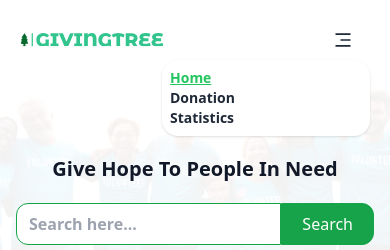
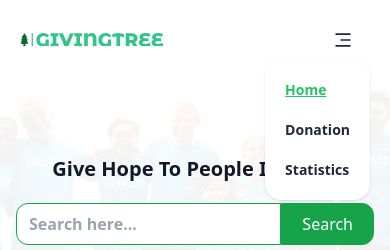
Before and after one commit to thecodermehedi/givingtree, a React (Vite) app: page / in a window 390 px wide. Both pictures are taken after a click on the label 343 px from the left and 40 px from the top of the page. Shown: the top 250 px of the page. Built offline with nearby package versions, Linux system fonts and the light colour scheme.

Commit message:
update NavMobile.jsx

```diff
--- a/src/components/NavMobile/NavMobile.jsx
+++ b/src/components/NavMobile/NavMobile.jsx
@@ -9,7 +9,7 @@ const NavMobile = () => {
         </label>
         <ul
           tabIndex={0}
-          className="dropdown-content z-[1] menu p-2 shadow bg-base-100 rounded-box w-52"
+          className="dropdown-content z-[1] menu p-5 shadow bg-base-100 rounded-box w-fit gap-5"
         >
           <NavLink
             to={"/"}
```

++++

■ What is expected: Each line with "dropdown" in it must be identified and copied from the material.

■ Your response:
-          className="dropdown-content z-[1] menu p-2 shadow bg-base-100 rounded-box w-52"
+          className="dropdown-content z-[1] menu p-5 shadow bg-base-100 rounded-box w-fit gap-5"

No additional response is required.